Plant seedlings
Optional: "Cycle" beneficial bacteria
Optional: small aquarium pump

The aquaponics system is a natural and efficient gardening method that involves raising fish in an integrated system. The fish produce natural fertilizer and the plants filter and oxygenate the water. Both the plants and the fish can then be eaten. There are many different types of aquaponics systems. One of the most popular is the deep water system. A deep water aquaponics system can easily be made and run in your home.

Step 1 – Location

Decide on the best location for your aquaponic system and make sure there is adequate lighting.

Step 2 – Cutting

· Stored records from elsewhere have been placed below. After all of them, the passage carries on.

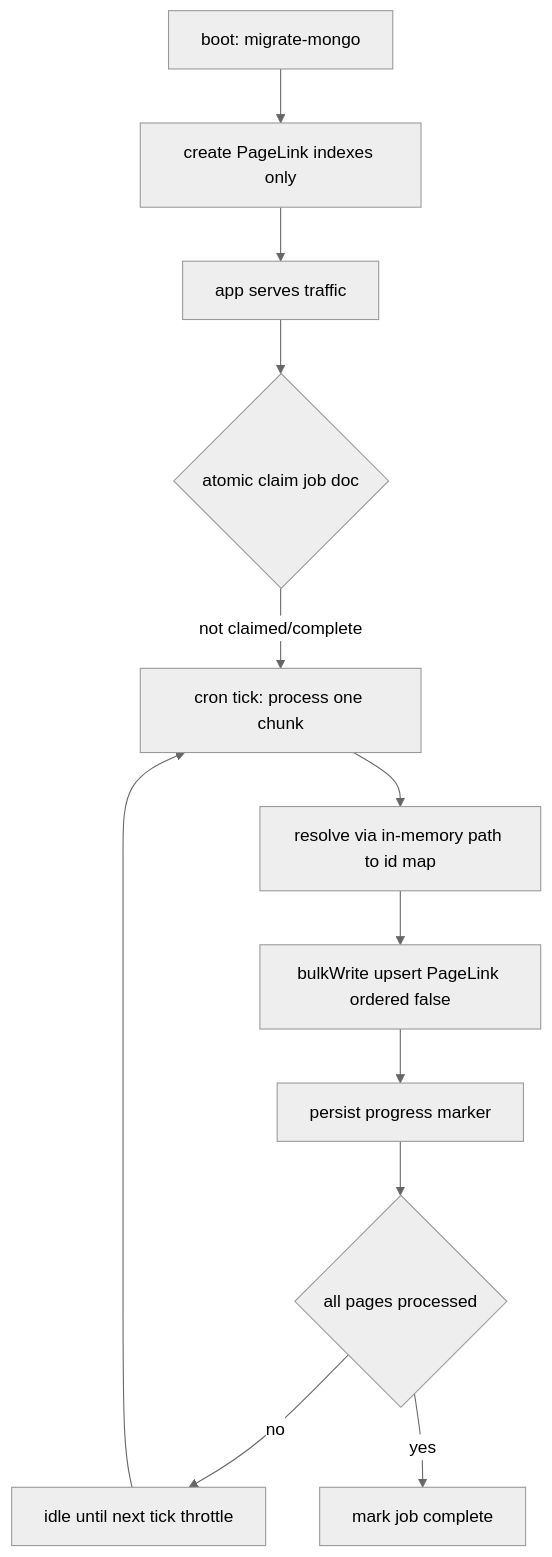
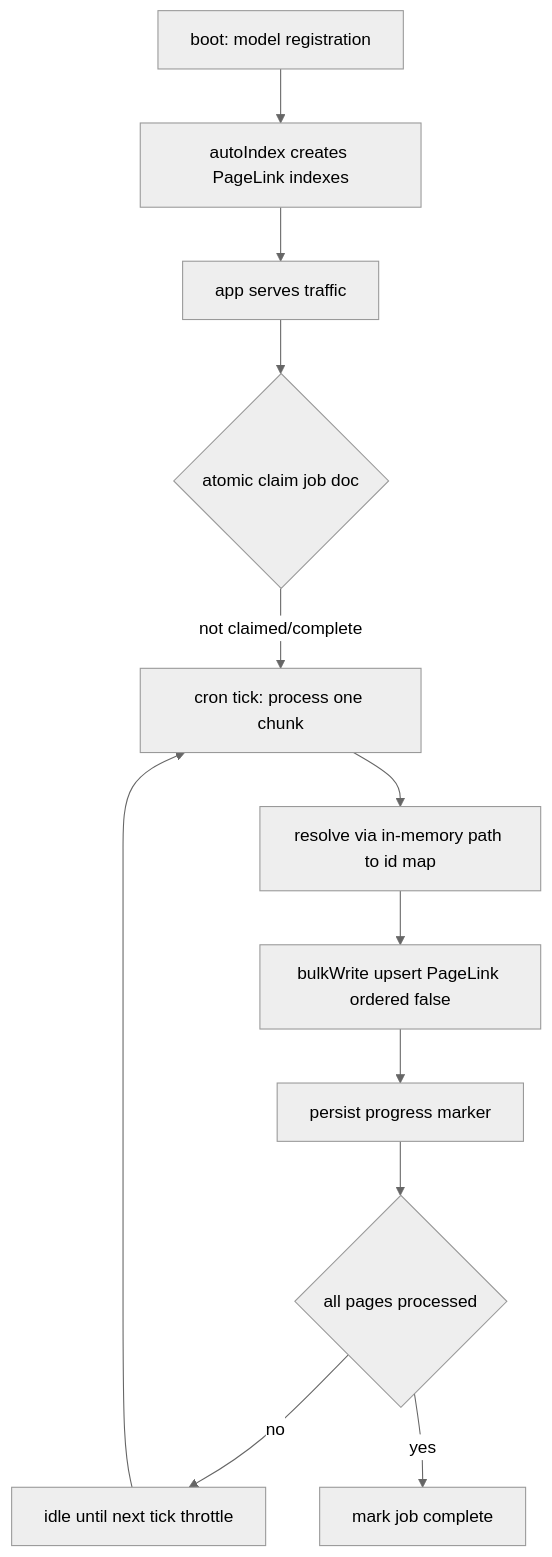
Before and after one commit to growilabs/growi: the fifth of 5 diagrams in .kiro/specs/backlinks/design.md, drawn with Mermaid (neutral theme). The commit also changed other lines of this file and 1 other file, not shown here.

Commit message:
Remove index migration from spec

````diff
--- a/.kiro/specs/backlinks/design.md
+++ b/.kiro/specs/backlinks/design.md
@@ -676,14 +670,14 @@
 ```mermaid
 graph TB
-    Boot[boot: migrate-mongo] --> Idx[create PageLink indexes only]
+    Boot[boot: model registration] --> Idx[autoIndex creates PageLink indexes]
     Idx --> Serve[app serves traffic]
     Serve --> Claim{atomic claim job doc}
     Claim -- not claimed/complete --> Tick[cron tick: process one chunk]
     Tick --> Map[resolve via in-memory path to id map]
     Map --> Bulk[bulkWrite upsert PageLink ordered false]
     Bulk --> Save[persist progress marker]
     Save --> Done{all pages processed}
     Done -- no --> Idle[idle until next tick throttle]
     Idle --> Tick
     Done -- yes --> Mark[mark job complete]
 ```
````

Cut holes in the lid of the container for your plants and accessories. Decide what arrangement you want to use and how many holes you will need and mark the spots. Small plants should be approximately 3 inches away from each other, large plants 5 inches from each other. Also make a hole for the cords and for feeding the fish. Place the lid on the container and cut the holes with your saw.

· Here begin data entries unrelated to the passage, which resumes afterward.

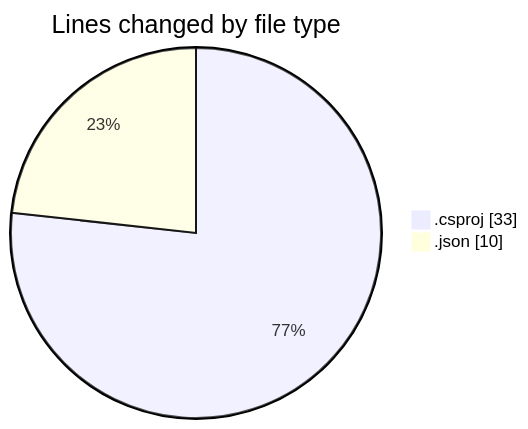
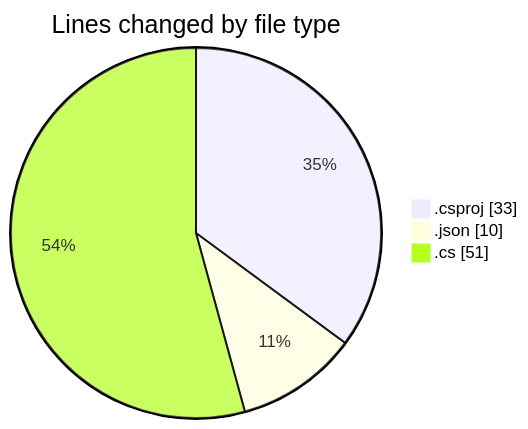
One commit to Netris89/code-tracking changed the first of 2 diagrams in 2025-10-13/skintrack/README.md. Above: the diagram before and after it, drawn with Mermaid. The commit also changed other lines of this file and 1 other file, not shown here.

````diff
--- a/2025-10-13/skintrack/README.md
+++ b/2025-10-13/skintrack/README.md
@@ -21,6 +22,7 @@
 ```mermaid
 pie showData
 title Lines changed by file type
 ".csproj" : 33
 ".json" : 10
+".cs" : 51
 ```
````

Step 3 - Gravel

Add a thin layer of clean gravel to the bottom of the container. The fish waste with settle into the gravel where it will decompose and provide nutrients for the plants.

Step 4 – Air Pump

Assemble the air pump and put the pump and air stone into the container using the hole that you cut and run the cord out through the same hole.

Step 5 - Water

Fill the container with water and add some Dechlor and Cycle, following the directions on the bottles.

Step 6 – Pumps

Plug in the air and water pumps. Certain breeds of fish will require a heater. If you are going to use a heater, wait until it has been in the water for a minimum of 1 hour before plugging it in.

Step 7 – Fish

Give the water a day or two to settle before putting the fish in. Hang the bag of fish in the water for 20 minutes before putting the fish into the container in case there is a temperature difference.

Step 8 – Plants

Put the plants in the pots and gently tease the roots through the holes so that they can hang into the water. Put some gravel or Hydroten into the pots to keep the plants stable. Then put the pots into the holes in the lid.

Step 9 – Maintenance

Test the water every day for the first 6 weeks to make sure that the Nitrate/Nitrite levels are healthy. After 6 weeks, the tank should be sufficiently cycled and you should only need to top off the water when it gets low.